Gerald Freeman has been running from an abusive childhood for most of his adult life. He’s finally at a point where he’s realized that self-medicating with assorted drugs and pushing away well-meaning friends has gotten him nowhere. It’s time for a change. He toys with the idea of killing his father in an attempt to quell his inner demons, but fortunately, he opts for something more meaningful, legal and only slightly less dangerous: traveling throughout Africa on a journey of self-discovery.
Gerald Freeman is a master storyteller. I found myself immediately hooked and completely immersed in a story that could only be told by someone who lived through it. I was struck by how much I didn’t know about Africa.

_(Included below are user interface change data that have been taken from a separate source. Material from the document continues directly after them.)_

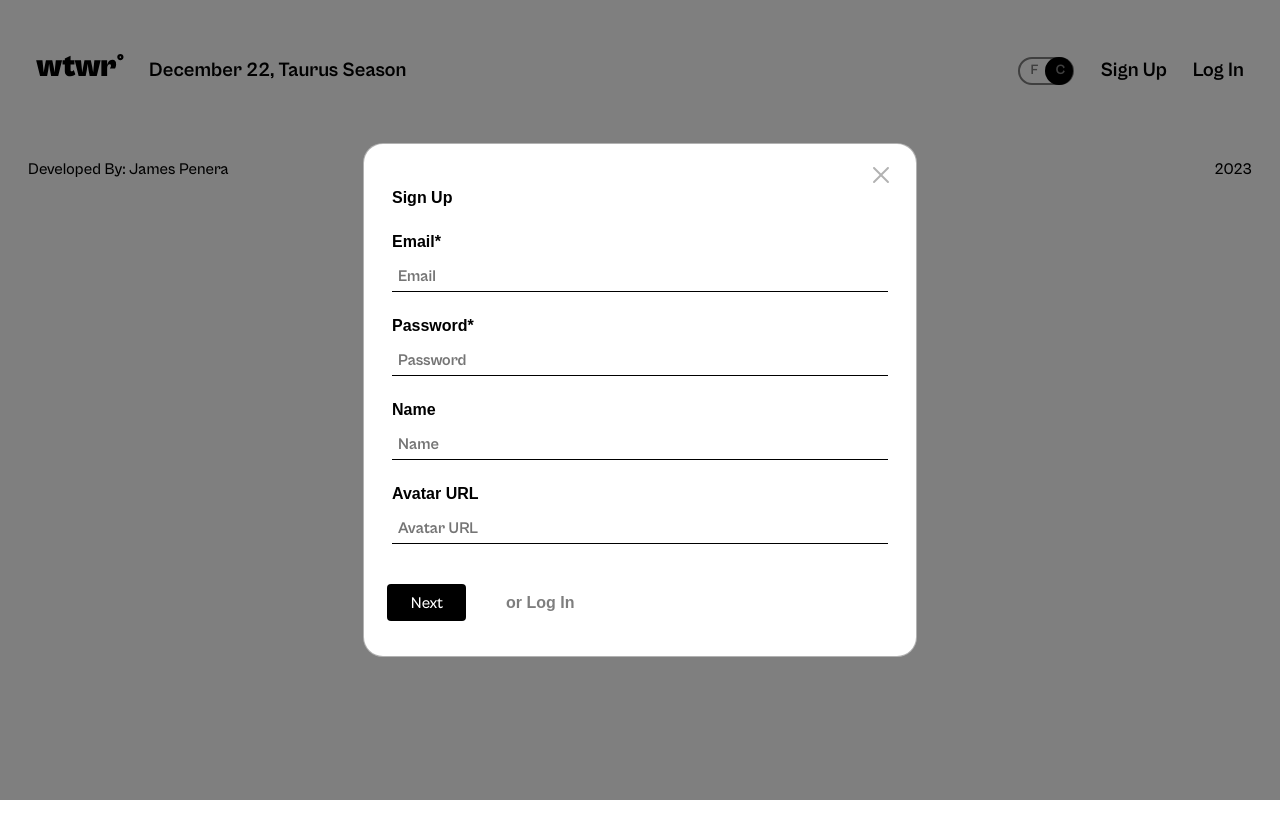
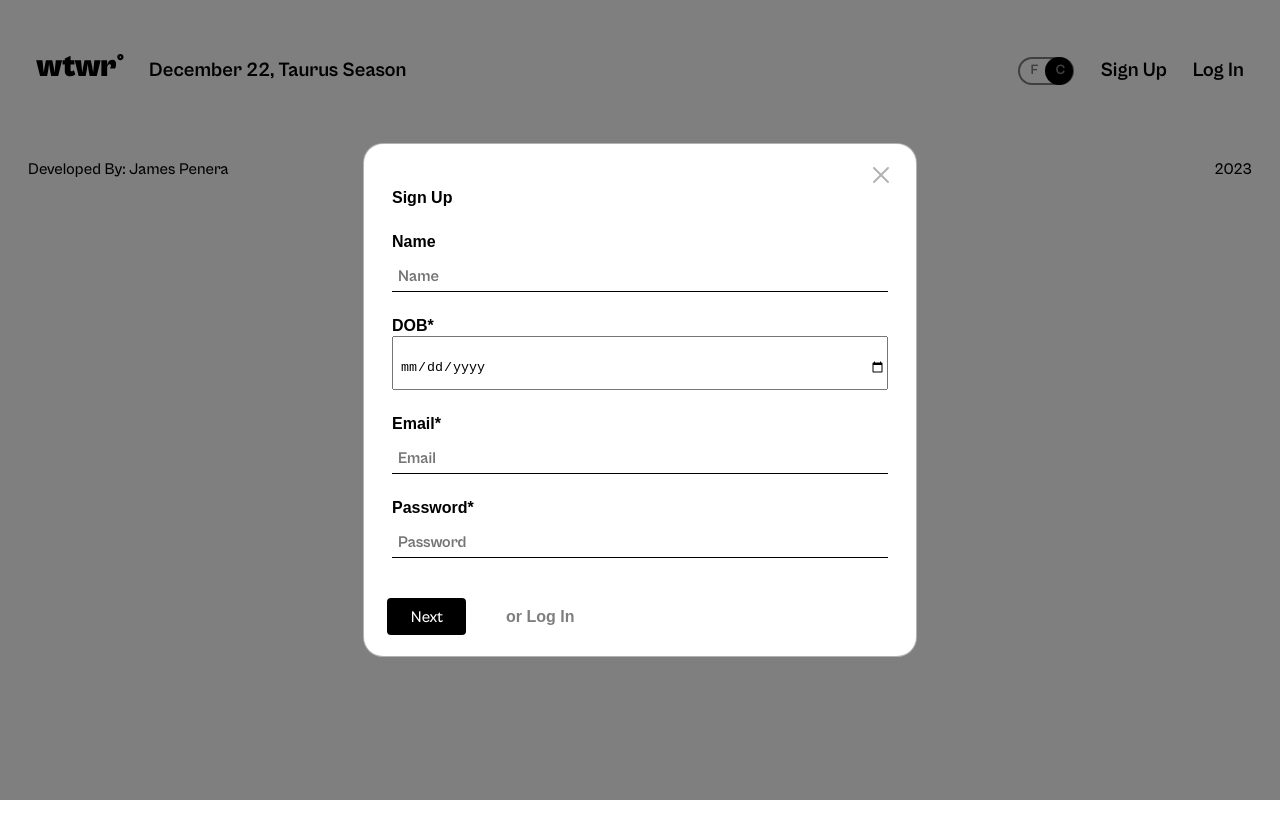
Before and after one commit to probablypenera007/madame-frontend, a React (Create React App) app: page / in a window 1280 px wide. Both pictures are taken after a click on the button "Sign Up". Built offline with nearby package versions, Linux system fonts and the light colour scheme.

Commit message:
Update RegisterModal.js

```diff
--- a/src/components/RegisterModal/RegisterModal.js
+++ b/src/components/RegisterModal/RegisterModal.js
@@ -1,6 +1,6 @@
 import { Link, useHistory } from "react-router-dom/cjs/react-router-dom";
 import ModalWithForm from "../ModalWithForm/ModalWithForm";
-import { useForm } from '../../hooks/useForm';
+import { useForm } from "../../hooks/useForm";
 import { useState } from "react";
 
 const RegisterModal = ({
@@ -10,40 +10,19 @@ const RegisterModal = ({
   buttonText,
   openLogInModal,
 }) => {
-  const { values, handleChange } = useForm({ email: '', password: '', name: '', avatar: '' });
+  const { values, handleChange } = useForm({
+    name: "",
+    dob: "",
+    email: "",
+    password: "",
+  });
 
-  // const [email, setEmail] = useState("");
-  // const [password, setPassword] = useState("");
-  // const [name, setName] = useState("");
-  // const [avatar, setAvatar] = useState("");
   const history = useHistory();
-
-  // const handleEmailChange = (e) => {
-  //   setEmail(e.target.value);
-  // };
-
-  // const handlePasswordChange = (e) => {
-  //   setPassword(e.target.value);
-  // };
-
-  // const handleNameChange = (e) => {
-  //   setName(e.target.value);
-  // };
-
-  // const handleAvatarChange = (e) => {
-  //   setAvatar(e.target.value);
-  // };
-
-  // const handleFormSubmitRegister = (e) => {
-  //   e.preventDefault();
-  //   onSubmit({ email, password, name, avatar });
-  // };
 
   const handleFormSubmitRegister = (e) => {
     e.preventDefault();
     onSubmit(values);
   };
-
 
   const handleOpenLogin = (e) => {
     e.preventDefault();
@@ -60,6 +39,33 @@ const RegisterModal = ({
         buttonText={buttonText}
         modalName={"Register_Modal"}
       >
+        <label className="modal__label modal__label_register">
+          Name
+          <input
+            id="register-name"
+            className="modal__input-text modal__input_text-register"
+            type="text"
+            name="name"
+            placeholder="Name"
+            value={values.name}
+            onChange={handleChange}
+            autoComplete="off"
+            required
+          />
+        </label>
+        <label className="modal__label modal__label_register">
+          DOB*
+          <input
+            id="register-dob"
+            className="modal__input_text modal__input_text-register"
+            type="date"
+            name="dob"
+            placeholder="Date of Birth"
+            value={values.dob}
+            onChange={handleChange}
+            required
+          />
+        </label>
         <label className={"modal__label modal__label_register"}>
           Email*
           <input
@@ -70,7 +76,6 @@ const RegisterModal = ({
             placeholder="Email"
             value={values.email}
             onChange={handleChange}
-            // onChange={handleEmailChange}
             minLength="1"
             maxLength="30"
             autoComplete="off"
@@ -93,37 +98,6 @@ const RegisterModal = ({
             required
           />
         </label>
-        <label className="modal__label modal__label_register">
-          Name
-          <input
-            id="register-name"
-            className="modal__input-text modal__input_text-register"
-            type="text"
-            name="name"
-            placeholder="Name"
-            value={values.name}
-            onChange={handleChange}
-            // onChange={handleNameChange}
-            autoComplete="off"
-            required
-          />
-        </label>
-        <label className="modal__label modal__label_register">
-          Avatar URL
-          <input
-            id="register-avatar"
-            className="modal__input-text modal__input_text-register"
-            type="url"
-            name="avatar"
-            placeholder="Avatar URL"
-            value={values.avatar}
-            onChange={handleChange}
-            // onChange={handleAvatarChange}
-            minLength="1"
-            autoComplete="off"
-            // required
-          />
-        </label>
         <Link to="/" className="login__link" onClick={handleOpenLogin}>
           or Log In
         </Link>
```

Mr. Freeman has successfully painted a vivid picture of life in some amazing and exotic, yet overwhelmingly poverty-stricken, places like Uganda and Kenya. From start to finish, the reader experiences both the beauty and the danger of traveling the back roads and jungles through the eyes of the author. Through bouts of malaria, flesh-eating parasite attacks, gunfire, attempted robberies and more, we are right there with the author. Experiencing the heartwarming stories and the daily trials and tribulations of several of the book’s “characters” has a powerful effect on readers. The many challenges encountered by the average African family gives us a greater sense of appreciation for what the rest of us sometimes take for granted.
Kill Daddy is one of those rare books that will stay with you long after you’ve finished reading the last page. I’ve heard that the best way to deal with our problems is to help other people with theirs. I got a real sense that the author was able to begin to heal by helping those around him. Gerald Freeman definitely has a philosophical way of looking at the world, without ever sounding hokey or preachy. I’m happy that Gerald Freeman chose to travel through Africa in favor of committing murder! I’m now looking forward to his next book!